Willie Taggart gave an interview to Fox Sports's Stewart Mandel for a piece that published Monday. It's the type of piece every head coach taking over a fallen power does in his first months on the job -- Taggart couldn't believe how good Oregon's facilities are or how bad its roster is -- but the interview did touch on one news-worthy topic: those workouts.
For those who don't remember, three players were hospitalized after the very first workout under Taggart's new strength staff with rhabdo, a rare syndrome in which overworked muscles break down and enter the bloodstream.
Each of three players has since been released, but the effect of that incident was lasting. Head strength coach Irele Oderinde was suspended for a month, the strength program was restructured to give Oderinde less unchecked oversight and Taggart apologized to the players' families and publicly.
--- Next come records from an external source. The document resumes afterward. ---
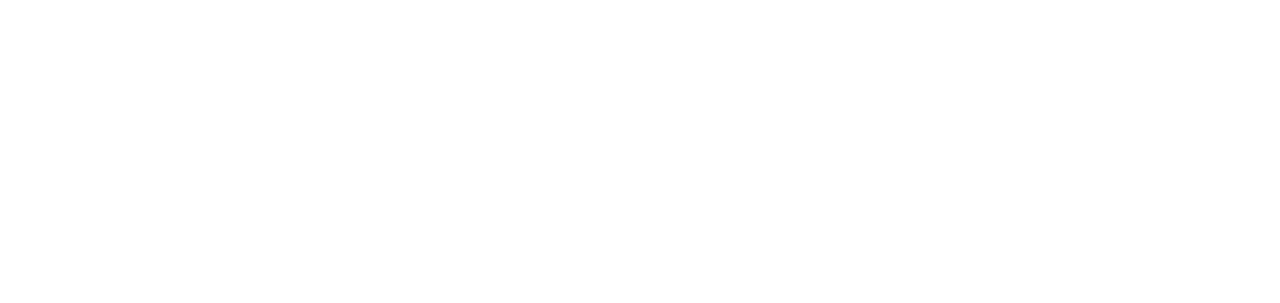
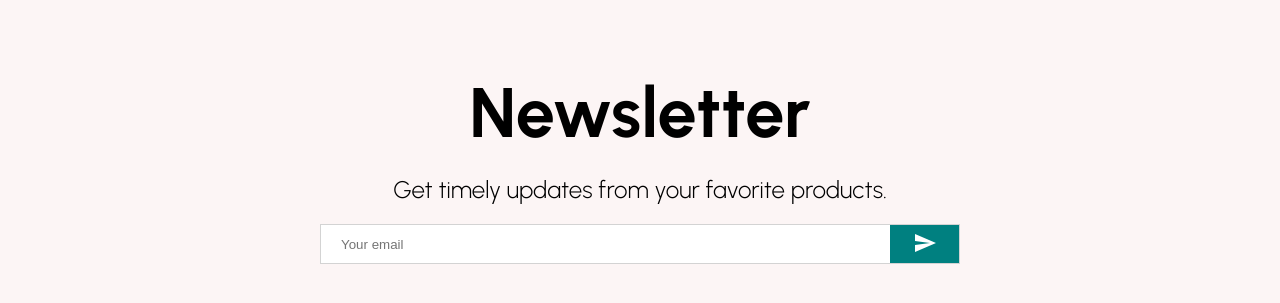
Before and after one commit to Mechack08/simple-ecomerce-project, a React (Create React App) app: page / in a window 1280 px wide. Shown: the part 2329-2632 px from the top of the page. Before the commit the page ends 2256 px from the top, so only its background shows below. Built offline with nearby package versions, Linux system fonts and the light colour scheme.

Commit message:
newsletter completed

```diff
--- /dev/null
+++ b/src/components/Newsletter.js
@@ -0,0 +1,63 @@
+import React from "react";
+import { Send } from "@material-ui/icons";
+import styled from "styled-components";
+
+const Container = styled.div`
+  height: 60vh;
+  background-color: #fcf5f5;
+  display: flex;
+  justify-content: center;
+  align-items: center;
+  flex-direction: column;
+`;
+
+const Title = styled.h1`
+  font-size: 70px;
+  margin-bottom: 20px;
+`;
+
+const Description = styled.p`
+  font-size: 24px;
+  font-weight: 300;
+  margin-bottom: 20px;
+`;
+
+const InputContainer = styled.div`
+  width: 50%;
+  height: 40px;
+  background-color: #fff;
+  display: flex;
+  justify-content: space-between;
+  border: 1px solid lightgray;
+`;
+
+const Input = styled.input`
+  flex: 8;
+  border: none;
+  padding-left: 20px;
+`;
+
+const Button = styled.button`
+  flex: 1;
+  border: none;
+  background-color: teal;
+  color: #fff;
+  cursor: pointer;
+`;
+
+const Newsletter = () => {
+  return (
+    <Container>
+      <Title>Newsletter</Title>
+      <Description>Get timely updates from your favorite products.</Description>
+      <InputContainer>
+        <Input placeholder="Your email" />
+        <Button>
+          <Send />
+        </Button>
+      </InputContainer>
+    </Container>
+  );
+};
+
+export default Newsletter;
--- a/src/pages/Home.js
+++ b/src/pages/Home.js
@@ -2,6 +2,7 @@
 import Announcement from "../components/Announcement";
 import Categories from "../components/categories/Categories";
 import Navbar from "../components/Navbar";
+import Newsletter from "../components/Newsletter";
 import Products from "../components/products/Products";
 import Slider from "../components/Slider";
 
@@ -13,6 +14,7 @@
       <Slider />
       <Categories />
       <Products />
+      <Newsletter />
     </div>
   );
 };
```
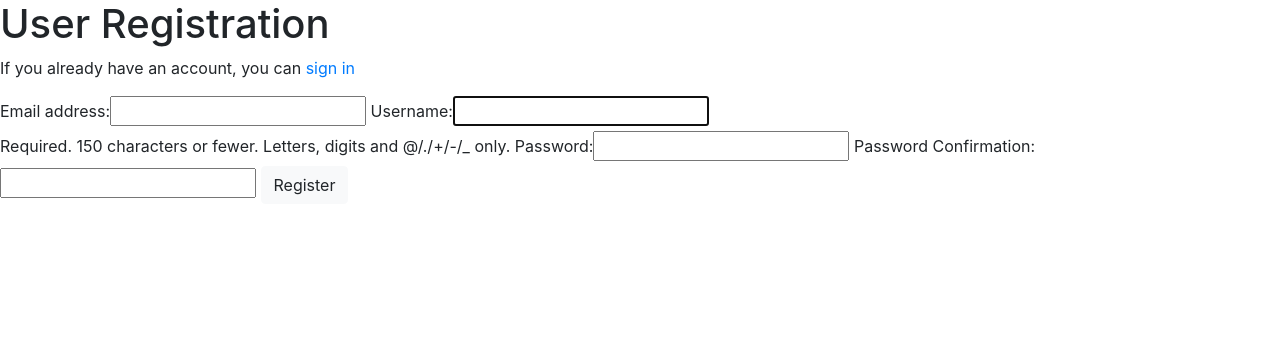
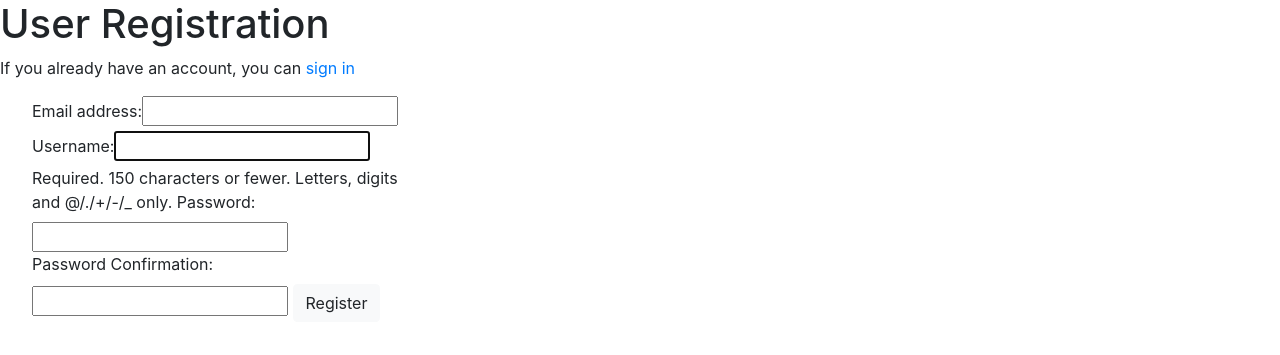
Before and after one commit to iulianpro/django-auth, a Django app: page /accounts/register/ in a window 1280 px wide. Shown: the part 56-411 px from the top of the page. Run offline with Django 3.2, Linux system fonts and the light colour scheme; some libraries are stand-ins or nearby versions.

Commit message:
Added static style to forms

```diff
--- a/django_auth/settings.py
+++ b/django_auth/settings.py
@@ -121,6 +121,10 @@ USE_TZ = True
 
 STATIC_URL = '/static/'
 
+STATICFILES_DIRS = [
+    os.path.join(BASE_DIR, "static")
+]
+
 MESSAGE_STORAGE = "django.contrib.messages.storage.session.SessionStorage"
 
 EMAIL_USE_TLS = True
--- /dev/null
+++ b/static/css/style.css
@@ -0,0 +1,4 @@
+form {
+    width: 30%;
+    margin-left: 2rem;
+}
--- a/templates/base.html
+++ b/templates/base.html
@@ -1,8 +1,10 @@
+{% load staticfiles %}
 <html>
 
 <head>
     <link rel="stylesheet" href="https://cdnjs.cloudflare.com/ajax/libs/twitter-bootstrap/4.4.1/css/bootstrap.min.css">
     <link rel="stylesheet" href="https://maxcdn.bootstrapcdn.com/bootstrap/3.3.7/css/bootstrap-theme.min.css">
+    <link rel="stylesheet" href="{% static 'css/style.css' %}" type="text/css">
     <title>{% block page_title %}{% endblock %}</title>
 </head>
 
```
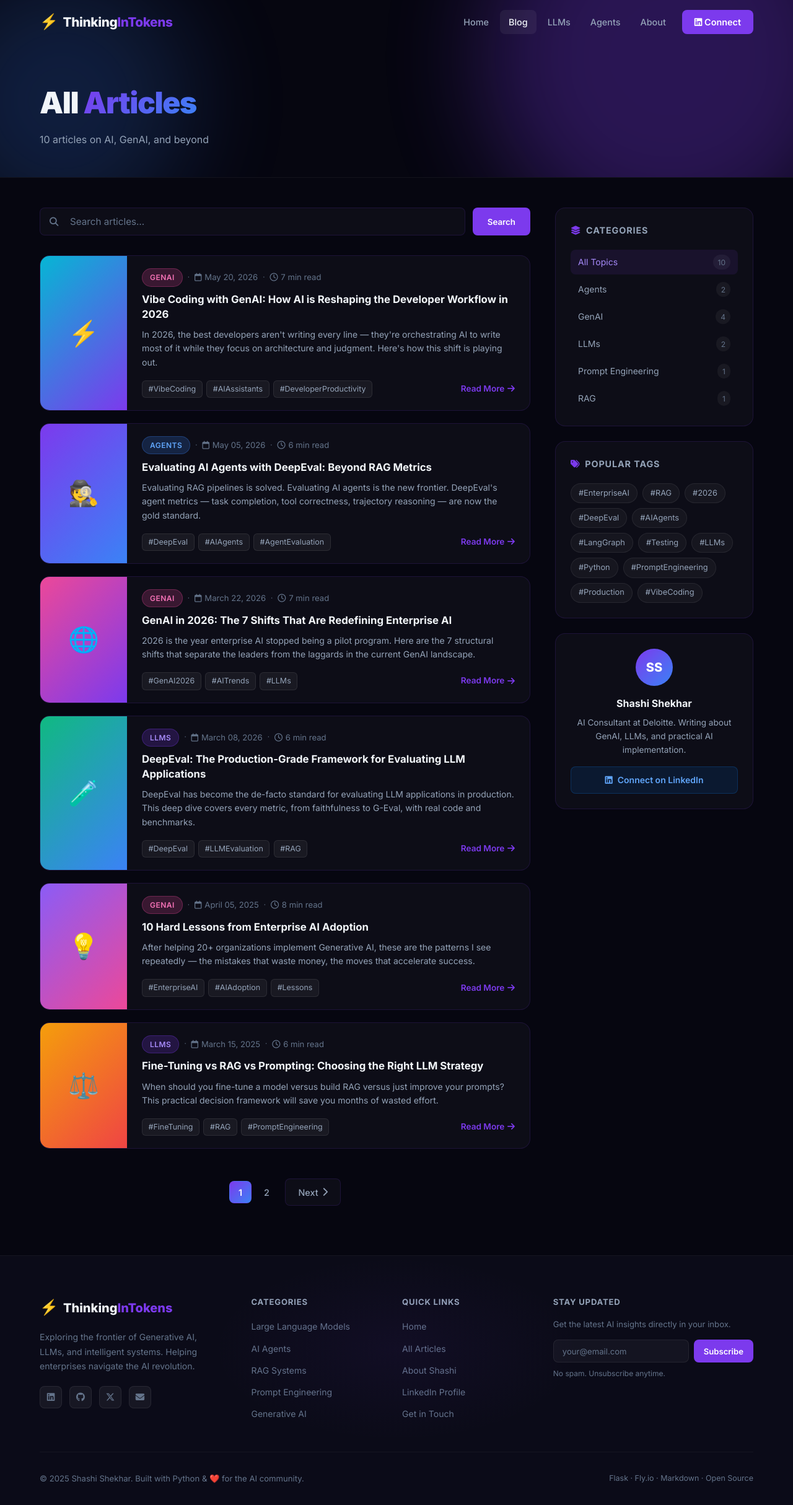
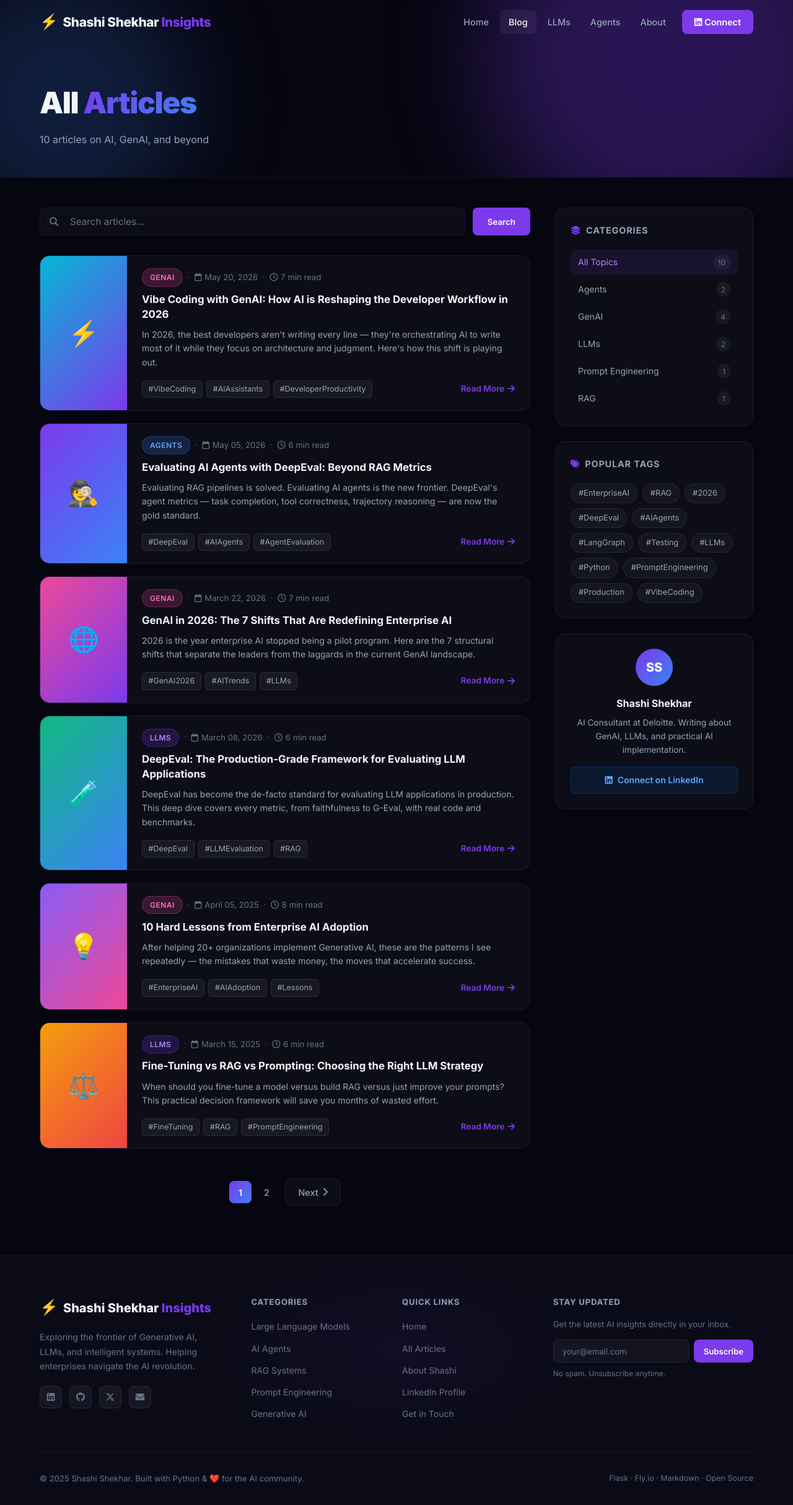
Before and after one commit to shashekhar-art/blog-site, a Flask app: page /blog in a window 1280 px wide. Shown: the whole page at 62% size. Run offline with Flask 3, Linux system fonts and the light colour scheme; some libraries are stand-ins or nearby versions.

Commit message:
Rename blog site to Shashi Shekhar Insights

```diff
--- a/app.py
+++ b/app.py
@@ -16,7 +16,7 @@ POSTS_DIR = os.path.join(os.path.dirname(os.path.abspath(__file__)), 'content',
 POSTS_PER_PAGE = 6
 
 SITE_CONFIG = {
-    'title': 'Thinking in Tokens | Shashi Shekhar',
+    'title': 'Shashi Shekhar Insights',
     'author': 'Shashi Shekhar',
     'description': 'Deep dives into Generative AI, LLMs, DeepEval, and AI agents — by Shashi Shekhar, AI Consultant at Deloitte.',
     'url': 'https://shashi-ai-blog.fly.dev',
--- a/templates/base.html
+++ b/templates/base.html
@@ -40,7 +40,7 @@
     <div class="nav-container">
       <a href="{{ url_for('index') }}" class="nav-logo">
         <span class="logo-icon">⚡</span>
-        <span class="logo-text">Thinking<span class="logo-accent">InTokens</span></span>
+        <span class="logo-text">Shashi Shekhar<span class="logo-accent"> Insights</span></span>
       </a>
 
       <div class="nav-links" id="nav-links">
@@ -73,7 +73,7 @@
         <div class="footer-brand">
           <div class="footer-logo">
             <span class="logo-icon">⚡</span>
-            <span class="logo-text">Thinking<span class="logo-accent">InTokens</span></span>
+            <span class="logo-text">Shashi Shekhar<span class="logo-accent"> Insights</span></span>
           </div>
           <p class="footer-bio">Exploring the frontier of Generative AI, LLMs, and intelligent systems. Helping enterprises navigate the AI revolution.</p>
           <div class="footer-social">
```
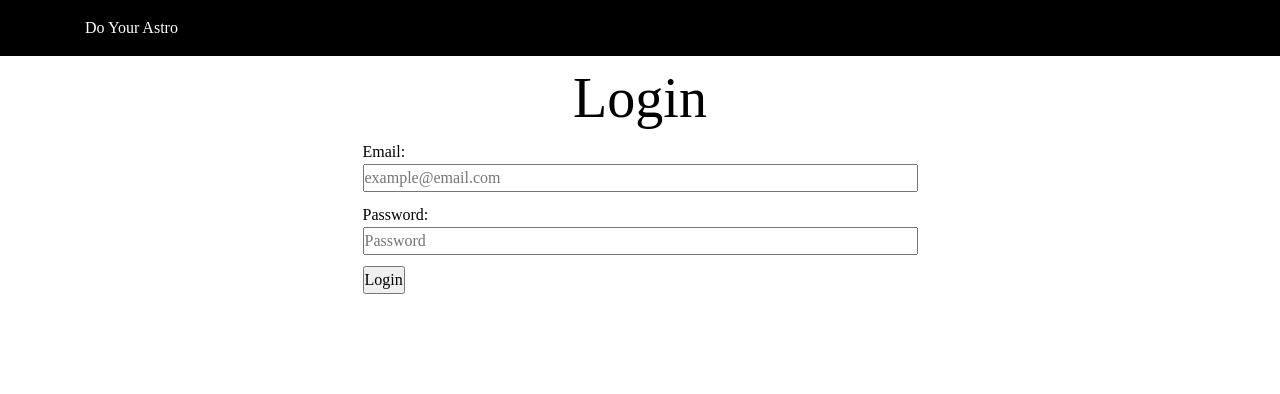
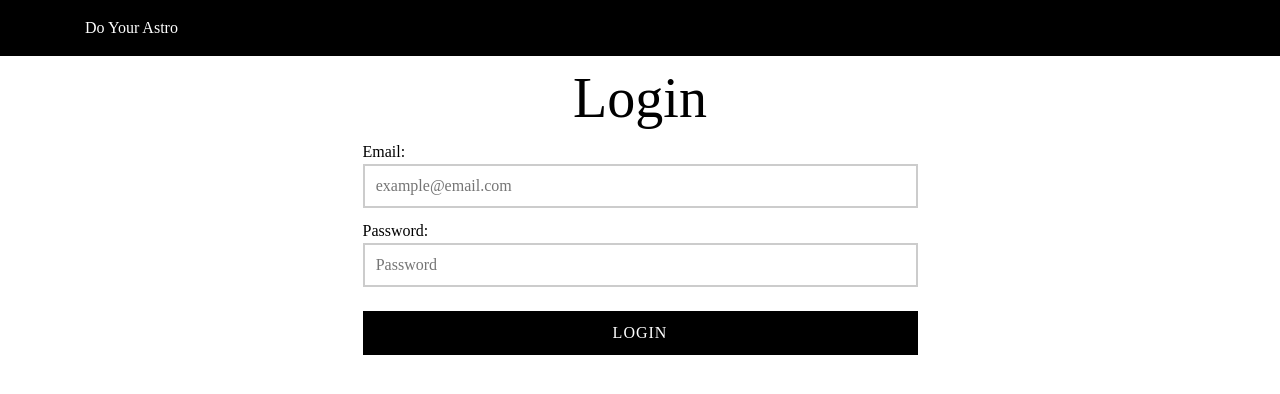
Before and after one commit to maharjansuren37/do-your-astro-v1, a React (Create React App) app in the folder client/: page /admin/login in a window 1280 px wide. Shown: the top 394 px of the page. Built offline with nearby package versions, Linux system fonts and the light colour scheme.

Commit message:
updated login form styles

```diff
--- a/client/src/components/LoginForm.js
+++ b/client/src/components/LoginForm.js
@@ -64,7 +64,7 @@ export default function LoginForm() {
                                 required />
                         </div>
                         <div>
-                            <button type="submit">Login</button>
+                            <button className="btn btn-login" type="submit">Login</button>
                         </div>
                     </form>
                 </div>
--- a/client/src/scss/components/_login-form.scss
+++ b/client/src/scss/components/_login-form.scss
@@ -1,3 +1,14 @@
+input {
+    border: 2px solid #ccc;
+    outline: none;
+    padding: .5rem .7rem;
+    transition: 0.5s;
+}
+
+input:focus {
+    border: 2px solid #000;
+}
+
 .login-form {
     width: 50%;
     margin-inline: auto;
@@ -10,3 +21,33 @@
 .form-control {
     width: 100%;
 }
+
+.btn-login {
+    margin-top: 1.5rem;
+    display: block;
+    width: 100%;
+    background-color: #000;
+    color: #fff;
+    border: 2px solid black;
+    text-transform: uppercase;
+    letter-spacing: 1px;
+    transition: background-color 0.3s ease-in-out;
+}
+
+.btn-login:hover {
+    border: 2px solid #000;
+    background-color: #000;
+    color: #fff;
+    opacity: 0.9;
+}
+
+.btn-login:focus {
+    outline-style: solid;
+    outline-color: #ccc;
+}
+
+@media screen and (max-width: 575px) {
+    .login-form {
+        width: 100%;
+    }
+}
```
"I have visited with the three young men involved in the incidents in the past few days and I have been in constant contact with their families, offering my sincere apologies," Taggart said in a statement. "As the head football coach, I hold myself responsible for all of our football-related activities and the safety of our students must come first. I have addressed the issue with our strength and conditioning staff, and I fully support the actions taken today by the university. I want to thank our medical staff and doctors for caring for all of our young men, and I want to apologize to the university, our students, alumni and fans."
The reporting of the controversial workout led to a controversy of its own when Taggart stopped speaking to Oregonian beat writer Andrew Greif, whose reporting broke the story.
The two have since made up (or at least resumed their professional relationship) and the Ducks put the evens of January behind them. Until Monday.
Here's what Taggart had to say to Mandel:
"We know we didn’t do anything to try to hurt our kids. We’d done [the same program] everywhere we’ve been and never had a problem," Taggart said. "I think our guys just overworked themselves and didn’t hydrate. … They were trying to impress the new coaches."
He maintains that media accounts at the time mischaracterized the nature of the workouts and believes neither he nor Oderinde acted improperly.
No one has ever accused Oregon's strength staff of intentionally trying to hurt the Ducks' players, but this answer leads only to more questions. Is Oderinde acted properly, why did he give "full support" to his 1-month suspension, especially at such a critical juncture of his first off-season? Why did Taggart apologize he and his staff did nothing wrong?
Taggart's April explanation is starkly different from his January apology, morphing from "the safety of our students must come first" sounds awfully different than "the players should have drank more water."